After the end of the Civil War in 1865 and during the Reconstruction period that followed, organized regional teams of African American and Latino baseball players formed in Eastern and Mid-Atlantic states. Philadelphian Octavius Catto applied on their behalf for membership in the National Association of Baseball Players. The association voted to exclude any club with a black player. Despite their rejection, the teams continued to develop their own regional leagues. These games drew large crowds across the United States.
On February 13, 1920, former baseball player and manager Andrew “Rube” Foster gathered eight other independent African American team owners to form the official Negro National Baseball League. Rival leagues then formed in Eastern and Southern states. This brought teams to major urban centers and rural towns in the U.S., Canada, and Latin America. The leagues set a high level of professional skill and became centerpieces for economic development in many black communities, including here in Harrisburg.
Until 1947, when Jackie Robinson signed with the Brooklyn Dodgers, Negro Leagues were the only options for African American and Latino baseball players. Many players on Negro League teams are remembered by baseball historians as equally talented as those playing in the all-white Major Leagues. While Robinson’s signing with the Dodgers marked the beginning of the end of segregation in baseball, it was another 15 years before all Major League teams had even a single black player.
The 100th anniversary of the formation of the Negro National Baseball League is especially important to Harrisburg thanks to the proud history of the Harrisburg Giants. The Giants joined the Eastern Colored League in 1924 with Hall of Fame center fielder Oscar Charleston as playing manager.
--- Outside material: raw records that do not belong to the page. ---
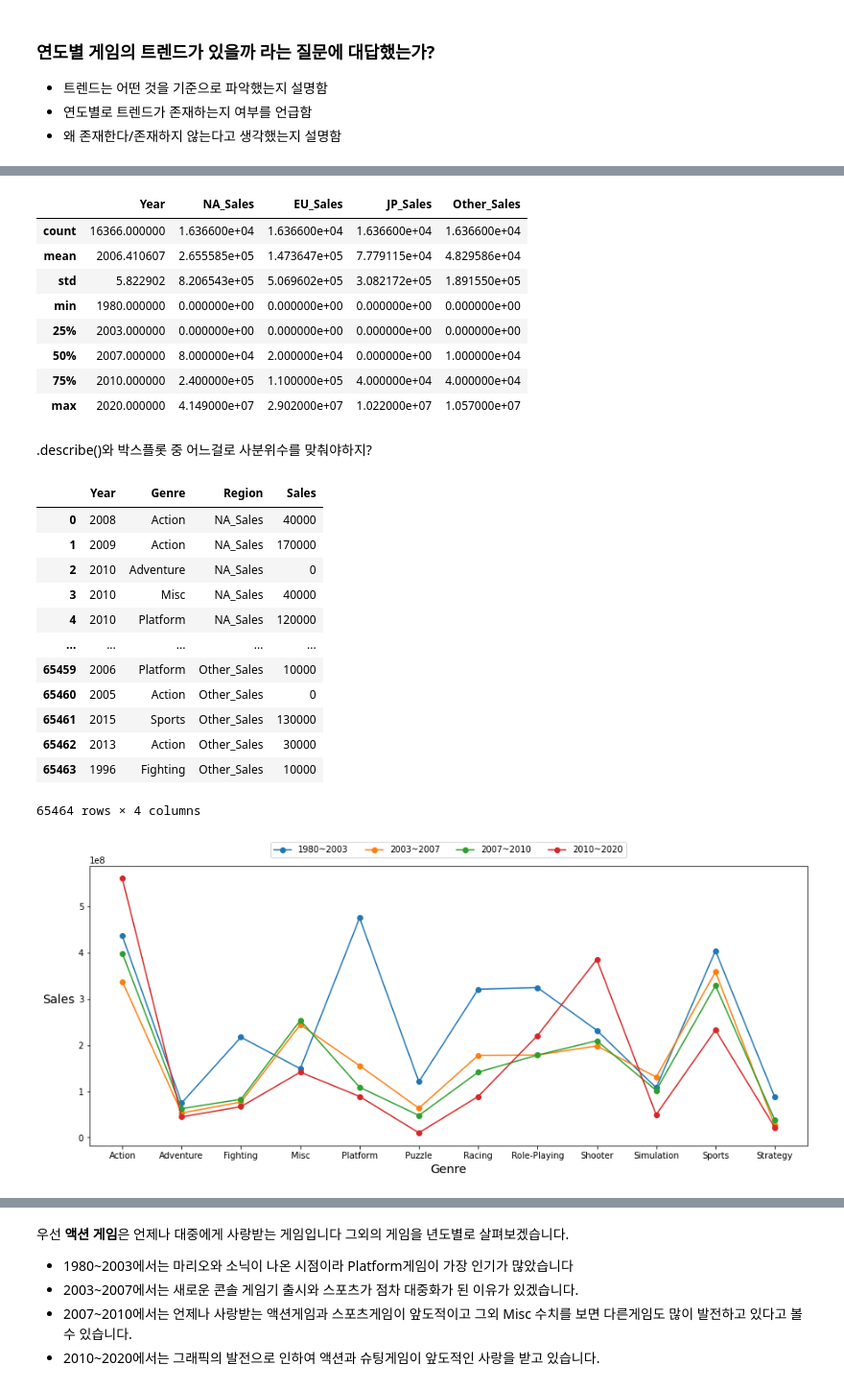
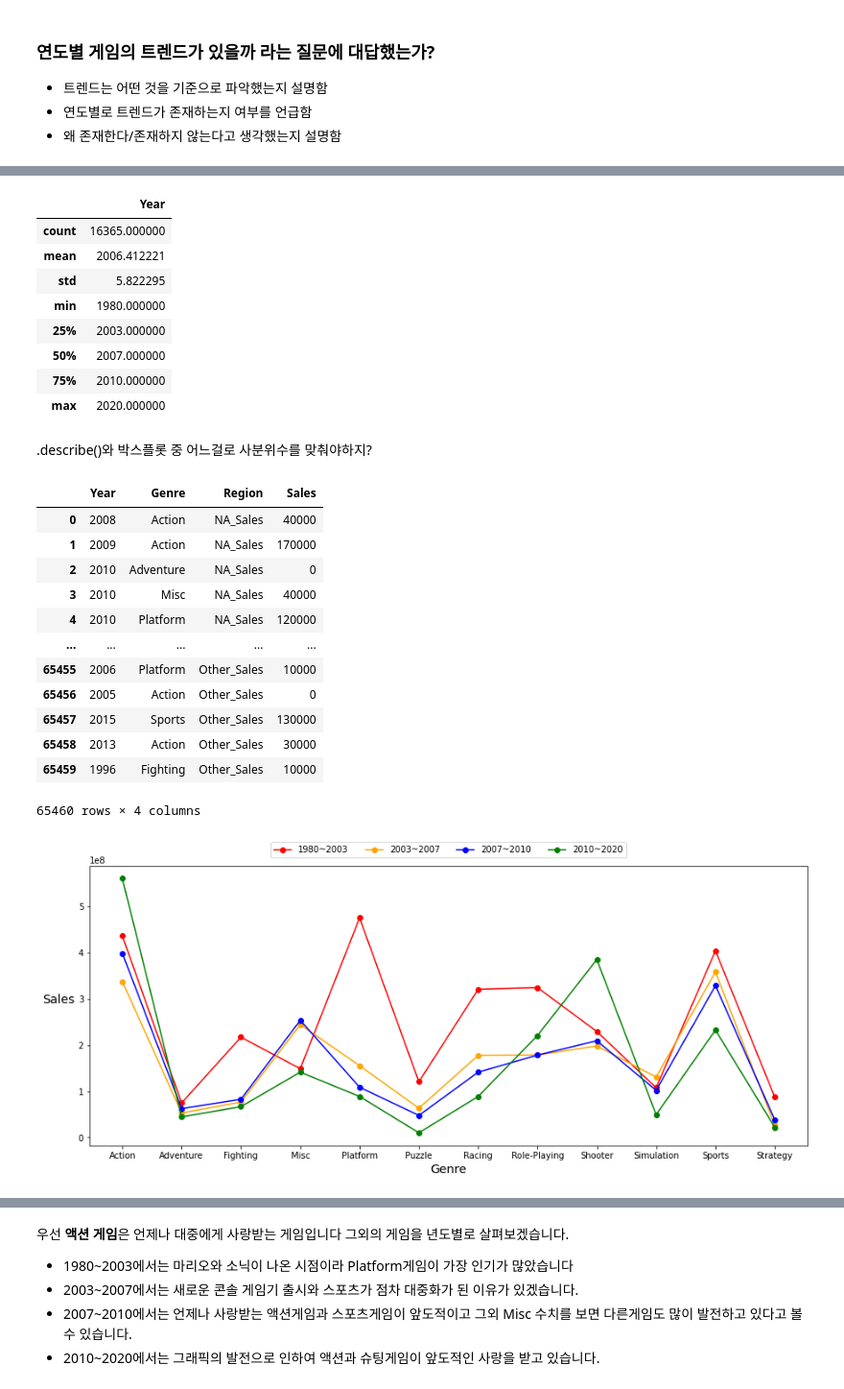
Before and after one commit to Ryu4824/Section_1_Project, a Jupyter notebook: Section_1_Project.ipynb, the cells around one changed output, grey strips where cells are left out. Shown: that part at 96% size. Cells and saved outputs as stored; diff of their text form; code cells hidden in the pictures.

```diff
--- a/Section_1_Project.ipynb
+++ b/Section_1_Project.ipynb
@@ -142,0 +124,3 @@ dtype: int64
+# %%
+#1977년도의 데이터라 삭제
+df_copy.drop(index=16274, axis=0, inplace=True)
@@ -149,7 +193,7 @@ for col in data_columns:
 
   #같은 Name의 'Year','Publisher','Genre' 값을 가져와서 대체하기
   for name in dn['Name'].unique():
-    value = df_copy.loc[df_copy['Name']==name,col].dropna()
+    value = df_copy.loc[df_copy['Name']==name,col].dropna().sort_values(ascending = False)
     value_fvi = value.first_valid_index()
     if value_fvi is not None:
       result = df_copy.loc[value_fvi, col]
@@ -366,15 +468,15 @@ plt.boxplot(df_copy['Year'])
 # %%
-df_copy.describe()
+df_copy.Year.describe().to_frame()
 # %% [output]
-|  | Year | NA_Sales | EU_Sales | JP_Sales | Other_Sales |
-| count | 16366.000000 | 1.636600e+04 | 1.636600e+04 | 1.636600e+04 | 1.636600e+04 |
-| mean | 2006.410607 | 2.655585e+05 | 1.473647e+05 | 7.779115e+04 | 4.829586e+04 |
-| std | 5.822902 | 8.206543e+05 | 5.069602e+05 | 3.082172e+05 | 1.891550e+05 |
-| min | 1980.000000 | 0.000000e+00 | 0.000000e+00 | 0.000000e+00 | 0.000000e+00 |
-| 25% | 2003.000000 | 0.000000e+00 | 0.000000e+00 | 0.000000e+00 | 0.000000e+00 |
-| 50% | 2007.000000 | 8.000000e+04 | 2.000000e+04 | 0.000000e+00 | 1.000000e+04 |
-| 75% | 2010.000000 | 2.400000e+05 | 1.100000e+05 | 4.000000e+04 | 4.000000e+04 |
-| max | 2020.000000 | 4.149000e+07 | 2.902000e+07 | 1.022000e+07 | 1.057000e+07 |
+|  | Year |
+| count | 16365.000000 |
+| mean | 2006.412221 |
+| std | 5.822295 |
+| min | 1980.000000 |
+| 25% | 2003.000000 |
+| 50% | 2007.000000 |
+| 75% | 2010.000000 |
+| max | 2020.000000 |
 # %% [markdown]
 .describe()와 박스플롯 중 어느걸로 사분위수를 맞춰야하지?
 # %%
@@ -391,26 +493,26 @@ total_sales
 | 3 | 2010 | Misc | NA_Sales | 40000 |
 | 4 | 2010 | Platform | NA_Sales | 120000 |
 | ... | ... | ... | ... | ... |
-| 65459 | 2006 | Platform | Other_Sales | 10000 |
-| 65460 | 2005 | Action | Other_Sales | 0 |
-| 65461 | 2015 | Sports | Other_Sales | 130000 |
-| 65462 | 2013 | Action | Other_Sales | 30000 |
-| 65463 | 1996 | Fighting | Other_Sales | 10000 |
+| 65455 | 2006 | Platform | Other_Sales | 10000 |
+| 65456 | 2005 | Action | Other_Sales | 0 |
+| 65457 | 2015 | Sports | Other_Sales | 130000 |
+| 65458 | 2013 | Action | Other_Sales | 30000 |
+| 65459 | 1996 | Fighting | Other_Sales | 10000 |
-65464 rows × 4 columns
+65460 rows × 4 columns
 # %%
 year_sales1 = total_sales.query("(1980<Year) & (Year<=2003)").groupby('Genre')['Sales'].sum()
 year_sales2 = total_sales.query("(2003<Year) & (Year<=2007)").groupby('Genre')['Sales'].sum()
 year_sales3 = total_sales.query("(2007<Year) & (Year<=2010)").groupby('Genre')['Sales'].sum()
 year_sales4 = total_sales.query("(2010<Year) & (Year<=2020)").groupby('Genre')['Sales'].sum()
 
 plt.figure(figsize=(15, 6))
-plt.plot(year_sales1.index, year_sales1, marker='o', label='1980~2003')
-plt.plot(year_sales2.index, year_sales2, marker='o', label='2003~2007')
-plt.plot(year_sales3.index, year_sales3, marker='o', label='2007~2010')
-plt.plot(year_sales4.index, year_sales4, marker='o', label='2010~2020')
+plt.plot(year_sales1.index, year_sales1, marker='o', label='1980~2003',color='red')
+plt.plot(year_sales2.index, year_sales2, marker='o', label='2003~2007',color='orange')
+plt.plot(year_sales3.index, year_sales3, marker='o', label='2007~2010',color='Blue')
+plt.plot(year_sales4.index, year_sales4, marker='o', label='2010~2020',color='green')
 plt.legend(loc='upper center', bbox_to_anchor=(0.5, 1.1), ncol=4)
 plt.xlabel('Genre',fontsize=14)
 plt.ylabel('Sales',rotation=0, ha='right',fontsize=14)
 plt.show()
 # %% [output]
-[figure, old version]
+[figure, new version]
```
Also changed, not shown: parts of 37 cells of this notebook.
They played with the Eastern League through 1927.
Newly Reopened Museum Celebrates Baseball History, by Joseph and Barrie Ann George, The Carlisle Sentinel, June 17, 2020
Diamonds are Forever: Susquehanna Art Museum exhibition honors Negro League centennial, by Diane McCormick, The Burg, May 1, 2020
Third in the Burg
Friday, October 16, 2020
5:00 – 8:00 pm